This is the most important part for drone applications in crop management. With multispectral imaging and RTK it's possible to get much more specific about application of various products that were previously applied in bulk to prevent or remedy a situation.
Unfortunately TFA amounts to an advertisement and doesn't have any useful info.
And if you remembered where you sprayed it, you can sell a part of your crop at a premium, i.e. as "insecticide-free".
An acre of cash crop is has gross value of $500-700.
Targeted application by drone makes it a) actually work at all under stricter regulations and b) can be placed only on the areas that need it, so it actually is cost competitive with blanket application despite being more expensive per acre.
That said, in ten years this will probably be all drones. The ability to do precision dosing, safely fly a few feet above the target, lower noise, lower capital investment, no need for commercial pilot, little to no overspray, high automation potential, simultaneous high resolution monitoring, etc etc etc.

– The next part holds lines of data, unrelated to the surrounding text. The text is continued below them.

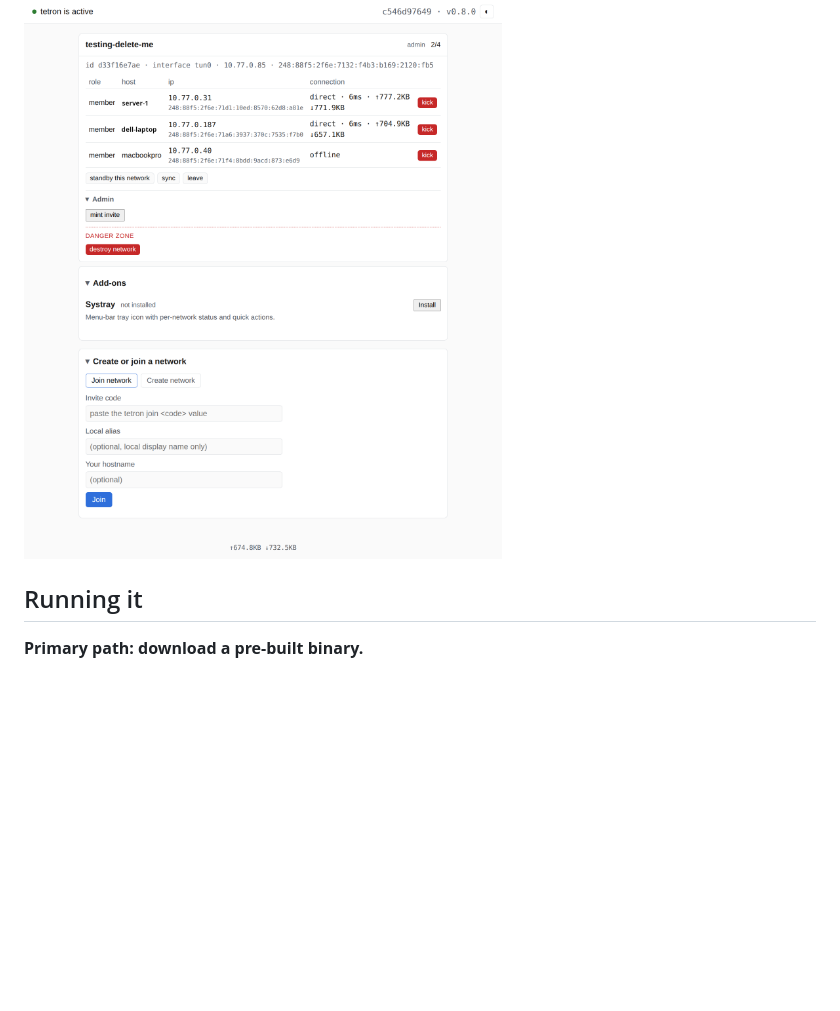
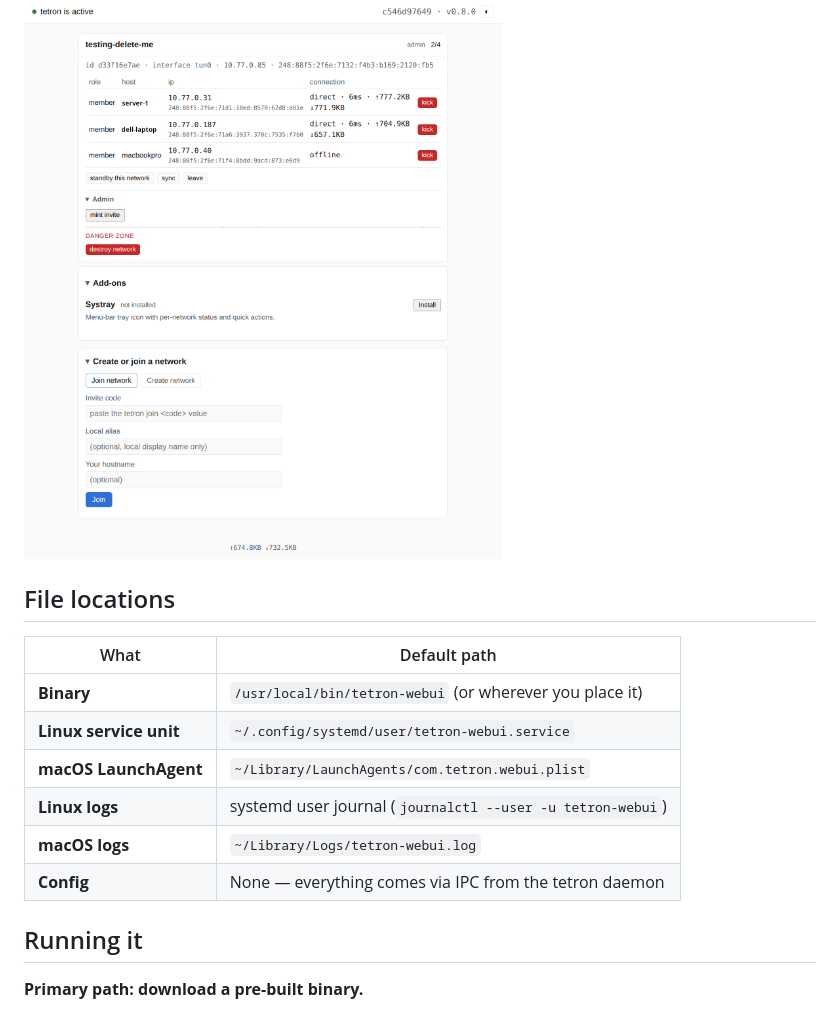
Before and after one commit to ErikAllanKincaid/tetron-webui, a Markdown page: README.md, the part around the change. Drawn GitHub-style; blank space fills up the shorter version.

Commit message:
docs(readme): add file locations reference table
Documents the default paths for the binary, service unit/plist, logs,
and notes there is no separate config file (everything comes via IPC
from the tetron daemon).

```diff
--- a/README.md
+++ b/README.md
@@ -5,6 +5,17 @@ A browser dashboard and admin console for [tetron](https://github.com/ErikAllanK
 **Optional and separate from tetron on purpose.** tetron itself follows the Unix "do one thing well" philosophy and stays CLI-only by default; `tetron-webui` is a genuinely separate, opt-in product for anyone who wants a browser interface, not a bundled or default-installed component. Nothing about tetron's own behavior changes whether this exists or not.
 
 ![tetron-webui dashboard](images/tetron-webui_screenshot.png)
+
+## File locations
+
+| What | Default path |
+|---|---|
+| **Binary** | `/usr/local/bin/tetron-webui` (or wherever you place it) |
+| **Linux service unit** | `~/.config/systemd/user/tetron-webui.service` |
+| **macOS LaunchAgent** | `~/Library/LaunchAgents/com.tetron.webui.plist` |
+| **Linux logs** | systemd user journal (`journalctl --user -u tetron-webui`) |
+| **macOS logs** | `~/Library/Logs/tetron-webui.log` |
+| **Config** | None — everything comes via IPC from the tetron daemon |
 
 ## Running it
 
```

Big limitation now are the meager payloads and flight times. Drone delivery is going to open up the market for manufacturers to start pumping out drones that meet that demand and it’s going to be mothballs for the old guard in quite a few places.
Hopefully companies like Air Tractor get on board and adapt their product lines, they have way too much valuable experience.
I would have thought they would have to be fuel based.
I would have thought electric for information (ie photography) Fuel for the meat world.
The Chinese are electric as well - https://www.xa.com/en/xp2020
I don't get it?